*WHAT THE EXERCISE ASKS:*
Reproduce all records word for word.

== INPUT RECORDS

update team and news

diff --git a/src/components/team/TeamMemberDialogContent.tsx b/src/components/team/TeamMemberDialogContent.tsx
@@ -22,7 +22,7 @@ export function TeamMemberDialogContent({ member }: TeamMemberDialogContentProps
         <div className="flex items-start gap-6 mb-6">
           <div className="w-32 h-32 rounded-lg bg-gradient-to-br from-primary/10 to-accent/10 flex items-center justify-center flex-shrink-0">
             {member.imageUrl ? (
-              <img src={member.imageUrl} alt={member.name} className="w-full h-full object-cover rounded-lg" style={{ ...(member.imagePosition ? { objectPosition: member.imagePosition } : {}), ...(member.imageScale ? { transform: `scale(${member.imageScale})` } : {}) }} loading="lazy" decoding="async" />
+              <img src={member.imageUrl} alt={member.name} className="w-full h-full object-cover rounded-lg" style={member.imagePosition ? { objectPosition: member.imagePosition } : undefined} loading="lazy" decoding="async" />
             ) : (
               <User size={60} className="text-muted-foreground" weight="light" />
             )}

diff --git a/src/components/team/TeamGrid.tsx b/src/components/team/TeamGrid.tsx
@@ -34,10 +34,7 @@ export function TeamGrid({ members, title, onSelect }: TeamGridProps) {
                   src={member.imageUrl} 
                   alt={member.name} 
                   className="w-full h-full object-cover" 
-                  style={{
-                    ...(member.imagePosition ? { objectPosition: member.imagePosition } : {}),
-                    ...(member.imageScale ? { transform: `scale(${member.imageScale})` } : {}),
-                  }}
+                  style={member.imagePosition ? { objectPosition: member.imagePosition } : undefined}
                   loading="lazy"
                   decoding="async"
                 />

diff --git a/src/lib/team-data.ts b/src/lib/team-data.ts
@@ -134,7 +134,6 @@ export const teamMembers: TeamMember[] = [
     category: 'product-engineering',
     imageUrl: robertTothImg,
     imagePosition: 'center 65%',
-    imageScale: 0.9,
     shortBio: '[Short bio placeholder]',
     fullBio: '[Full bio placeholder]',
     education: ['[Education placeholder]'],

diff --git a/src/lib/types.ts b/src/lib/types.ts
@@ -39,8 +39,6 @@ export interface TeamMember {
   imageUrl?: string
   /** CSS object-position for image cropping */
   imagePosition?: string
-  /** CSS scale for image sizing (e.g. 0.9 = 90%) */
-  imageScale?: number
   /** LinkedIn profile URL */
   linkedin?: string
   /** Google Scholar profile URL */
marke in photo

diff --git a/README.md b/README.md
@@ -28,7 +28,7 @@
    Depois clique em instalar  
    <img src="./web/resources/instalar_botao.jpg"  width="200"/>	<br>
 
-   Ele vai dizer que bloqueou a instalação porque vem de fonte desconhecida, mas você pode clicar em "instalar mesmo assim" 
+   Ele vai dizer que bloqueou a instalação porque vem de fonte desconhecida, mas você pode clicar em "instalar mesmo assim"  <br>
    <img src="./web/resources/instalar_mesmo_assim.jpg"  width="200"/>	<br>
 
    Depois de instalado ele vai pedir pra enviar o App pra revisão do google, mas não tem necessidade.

====

*WRITTEN SOLUTION:*
update team and news

diff --git a/src/components/team/TeamMemberDialogContent.tsx b/src/components/team/TeamMemberDialogContent.tsx
@@ -22,7 +22,7 @@ export function TeamMemberDialogContent({ member }: TeamMemberDialogContentProps
         <div className="flex items-start gap-6 mb-6">
           <div className="w-32 h-32 rounded-lg bg-gradient-to-br from-primary/10 to-accent/10 flex items-center justify-center flex-shrink-0">
             {member.imageUrl ? (
-              <img src={member.imageUrl} alt={member.name} className="w-full h-full object-cover rounded-lg" style={{ ...(member.imagePosition ? { objectPosition: member.imagePosition } : {}), ...(member.imageScale ? { transform: `scale(${member.imageScale})` } : {}) }} loading="lazy" decoding="async" />
+              <img src={member.imageUrl} alt={member.name} className="w-full h-full object-cover rounded-lg" style={member.imagePosition ? { objectPosition: member.imagePosition } : undefined} loading="lazy" decoding="async" />
             ) : (
               <User size={60} className="text-muted-foreground" weight="light" />
             )}

diff --git a/src/components/team/TeamGrid.tsx b/src/components/team/TeamGrid.tsx
@@ -34,10 +34,7 @@ export function TeamGrid({ members, title, onSelect }: TeamGridProps) {
                   src={member.imageUrl} 
                   alt={member.name} 
                   className="w-full h-full object-cover" 
-                  style={{
-                    ...(member.imagePosition ? { objectPosition: member.imagePosition } : {}),
-                    ...(member.imageScale ? { transform: `scale(${member.imageScale})` } : {}),
-                  }}
+                  style={member.imagePosition ? { objectPosition: member.imagePosition } : undefined}
                   loading="lazy"
                   decoding="async"
                 />

diff --git a/src/lib/team-data.ts b/src/lib/team-data.ts
@@ -134,7 +134,6 @@ export const teamMembers: TeamMember[] = [
     category: 'product-engineering',
     imageUrl: robertTothImg,
     imagePosition: 'center 65%',
-    imageScale: 0.9,
     shortBio: '[Short bio placeholder]',
     fullBio: '[Full bio placeholder]',
     education: ['[Education placeholder]'],

diff --git a/src/lib/types.ts b/src/lib/types.ts
@@ -39,8 +39,6 @@ export interface TeamMember {
   imageUrl?: string
   /** CSS object-position for image cropping */
   imagePosition?: string
-  /** CSS scale for image sizing (e.g. 0.9 = 90%) */
-  imageScale?: number
   /** LinkedIn profile URL */
   linkedin?: string
   /** Google Scholar profile URL */
marke in photo

diff --git a/README.md b/README.md
@@ -28,7 +28,7 @@
    Depois clique em instalar  
    <img src="./web/resources/instalar_botao.jpg"  width="200"/>	<br>
 
-   Ele vai dizer que bloqueou a instalação porque vem de fonte desconhecida, mas você pode clicar em "instalar mesmo assim" 
+   Ele vai dizer que bloqueou a instalação porque vem de fonte desconhecida, mas você pode clicar em "instalar mesmo assim"  <br>
    <img src="./web/resources/instalar_mesmo_assim.jpg"  width="200"/>	<br>
 
    Depois de instalado ele vai pedir pra enviar o App pra revisão do google, mas não tem necessidade.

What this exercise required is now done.